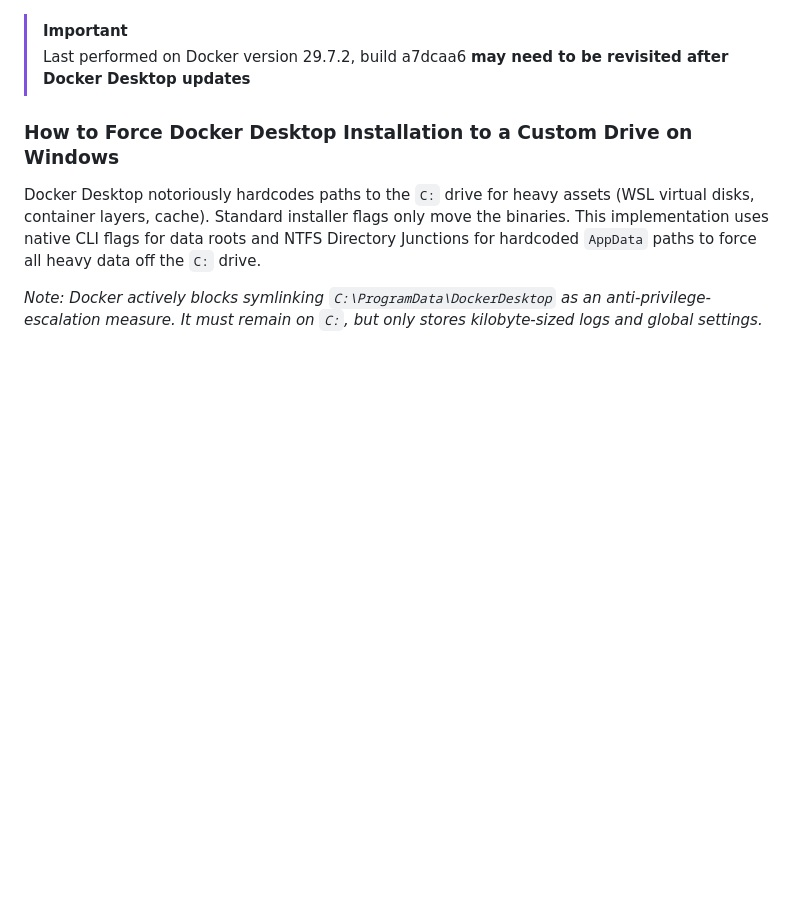
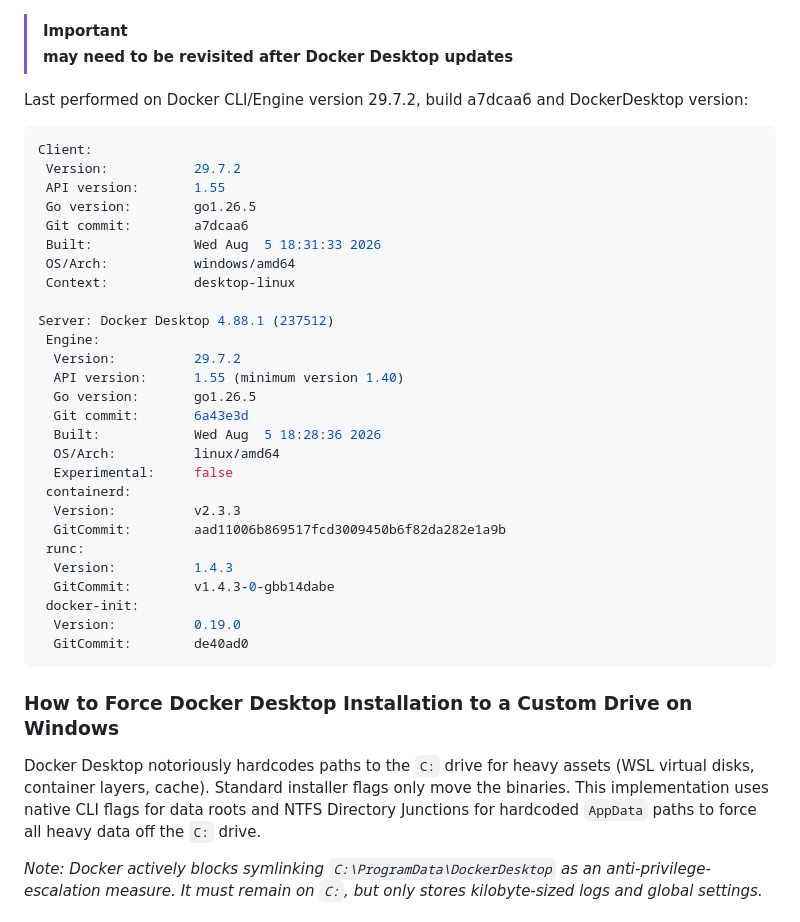
Before and after one commit to Apurv7Gupta/Self-Service-Programs, a Markdown page: Docker_on_custom_drive.md, the part around the change. GitHub-like rendering; blank space fills up the shorter version.

````diff
--- a/Docker_on_custom_drive.md
+++ b/Docker_on_custom_drive.md
@@ -1,5 +1,38 @@
 > [!IMPORTANT]
-> Last performed on Docker version 29.7.2, build a7dcaa6 **may need to be revisited after Docker Desktop updates**
+> **may need to be revisited after Docker Desktop updates**
+
+Last performed on Docker CLI/Engine version 29.7.2, build a7dcaa6
+and DockerDesktop version:
+
+```Powershell
+Client:
+ Version:           29.7.2
+ API version:       1.55
+ Go version:        go1.26.5
+ Git commit:        a7dcaa6
+ Built:             Wed Aug  5 18:31:33 2026
+ OS/Arch:           windows/amd64
+ Context:           desktop-linux
+
+Server: Docker Desktop 4.88.1 (237512)
+ Engine:
+  Version:          29.7.2
+  API version:      1.55 (minimum version 1.40)
+  Go version:       go1.26.5
+  Git commit:       6a43e3d
+  Built:            Wed Aug  5 18:28:36 2026
+  OS/Arch:          linux/amd64
+  Experimental:     false
+ containerd:
+  Version:          v2.3.3
+  GitCommit:        aad11006b869517fcd3009450b6f82da282e1a9b
+ runc:
+  Version:          1.4.3
+  GitCommit:        v1.4.3-0-gbb14dabe
+ docker-init:
+  Version:          0.19.0
+  GitCommit:        de40ad0
+```
 
 
 ### How to Force Docker Desktop Installation to a Custom Drive on Windows
````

----------

__Action item__.
A complete answer lists each line of the data that holds the word "revisited".

__Result below__.
-> Last performed on Docker version 29.7.2, build a7dcaa6 **may need to be revisited after Docker Desktop updates**
+> **may need to be revisited after Docker Desktop updates**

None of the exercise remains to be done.